_INSTRUCTIONS FOR THE TASK_
Repeat the records below verbatim, and do not copy their pictures.

_MATERIAL TO PROCESS_
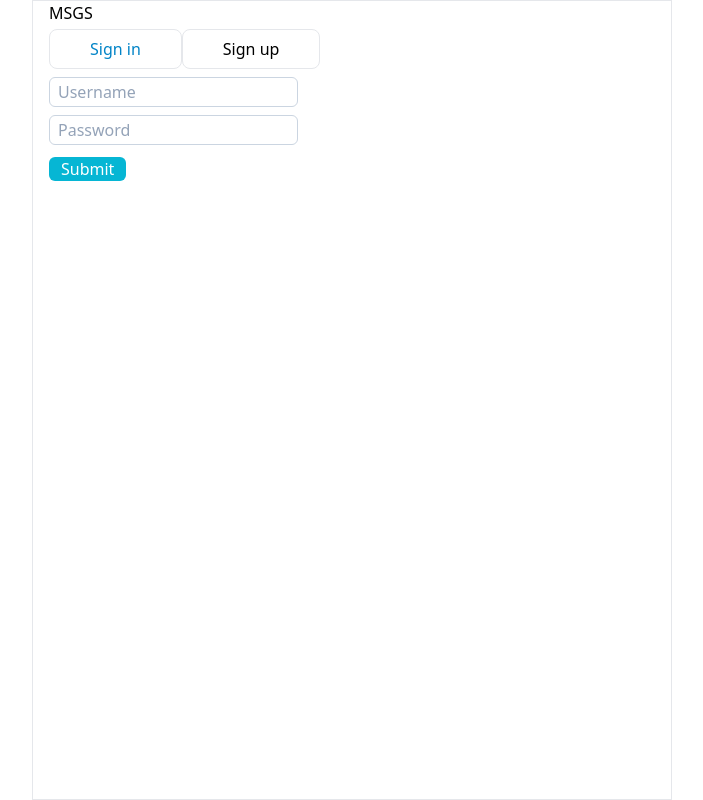
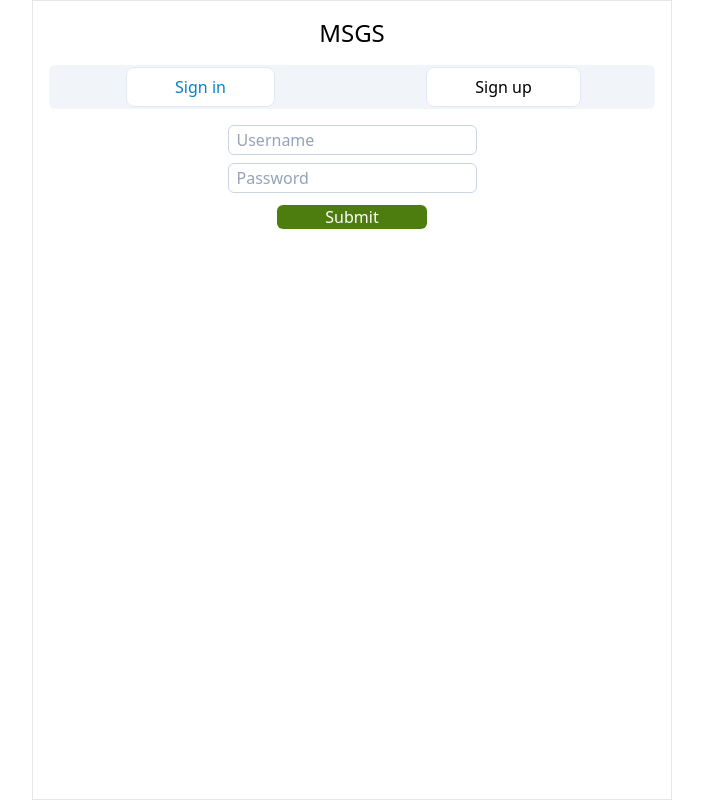
Before and after one commit to mhmh4/flask-messenger, a Flask app: page /signin in a window 1280 px wide. Shown: the whole page, without its empty margins (288-991 px from the left). Run offline with Flask 3, Linux system fonts and the light colour scheme; some libraries are stand-ins or nearby versions.

Commit message:
Update signin.html

```diff
--- a/msgs/templates/signin.html
+++ b/msgs/templates/signin.html
@@ -5,14 +5,15 @@
 {% endblock %}
 
 {% block content %}
-<h4>MSGS</h4>
+<h1 class="text-center text-2xl my-4">MSGS</h1>
 
-<div class="flex my-3">
-  <div>
-    <a href="{{ url_for('signin') }}" class="text-sky-600 px-10 py-2 rounded-lg border">Sign in</a>
+<div class="text-center">
+  <div class="flex my-3 py-2.5 bg-slate-100 rounded-md">
+    <div class="flex-1">
+      <a href="{{ url_for('signin') }}" class="text-sky-600 bg-white mx-0.5 px-12 py-2 rounded-lg border border-slate-200">Sign in</a>
     </div>
-  <div>
-    <a href="{{ url_for('signup') }}" class="text-black px-10 py-2 rounded-lg border">Sign up</a>
+    <div class="flex-1">
+      <a href="{{ url_for('signup') }}" class="text-black bg-white mx-0.5 px-12 py-2 rounded-lg border border-slate-200">Sign up</a>
     </div>
   </div>
 
@@ -34,6 +35,7 @@
         )
       }}
     </div>
-  {{ form.submit(class="px-3 my-2 text-white bg-cyan-500 hover:bg-cyan-600 rounded-md", value="Submit") }}
+    {{ form.submit(class="px-12 my-2 text-white bg-lime-700 hover:bg-lime-800 rounded-md", value="Submit") }}
   </form>
+</div>
 {% endblock %}
```
Lines whose indentation alone changed are shown as unchanged.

_YOUR SOLUTION_
Before and after one commit to mhmh4/flask-messenger, a Flask app: page /signin in a window 1280 px wide. Shown: the whole page, without its empty margins (288-991 px from the left). Run offline with Flask 3, Linux system fonts and the light colour scheme; some libraries are stand-ins or nearby versions.

Commit message:
Update signin.html

```diff
--- a/msgs/templates/signin.html
+++ b/msgs/templates/signin.html
@@ -5,14 +5,15 @@
 {% endblock %}
 
 {% block content %}
-<h4>MSGS</h4>
+<h1 class="text-center text-2xl my-4">MSGS</h1>
 
-<div class="flex my-3">
-  <div>
-    <a href="{{ url_for('signin') }}" class="text-sky-600 px-10 py-2 rounded-lg border">Sign in</a>
+<div class="text-center">
+  <div class="flex my-3 py-2.5 bg-slate-100 rounded-md">
+    <div class="flex-1">
+      <a href="{{ url_for('signin') }}" class="text-sky-600 bg-white mx-0.5 px-12 py-2 rounded-lg border border-slate-200">Sign in</a>
     </div>
-  <div>
-    <a href="{{ url_for('signup') }}" class="text-black px-10 py-2 rounded-lg border">Sign up</a>
+    <div class="flex-1">
+      <a href="{{ url_for('signup') }}" class="text-black bg-white mx-0.5 px-12 py-2 rounded-lg border border-slate-200">Sign up</a>
     </div>
   </div>
 
@@ -34,6 +35,7 @@
         )
       }}
     </div>
-  {{ form.submit(class="px-3 my-2 text-white bg-cyan-500 hover:bg-cyan-600 rounded-md", value="Submit") }}
+    {{ form.submit(class="px-12 my-2 text-white bg-lime-700 hover:bg-lime-800 rounded-md", value="Submit") }}
   </form>
+</div>
 {% endblock %}
```
Lines whose indentation alone changed are shown as unchanged.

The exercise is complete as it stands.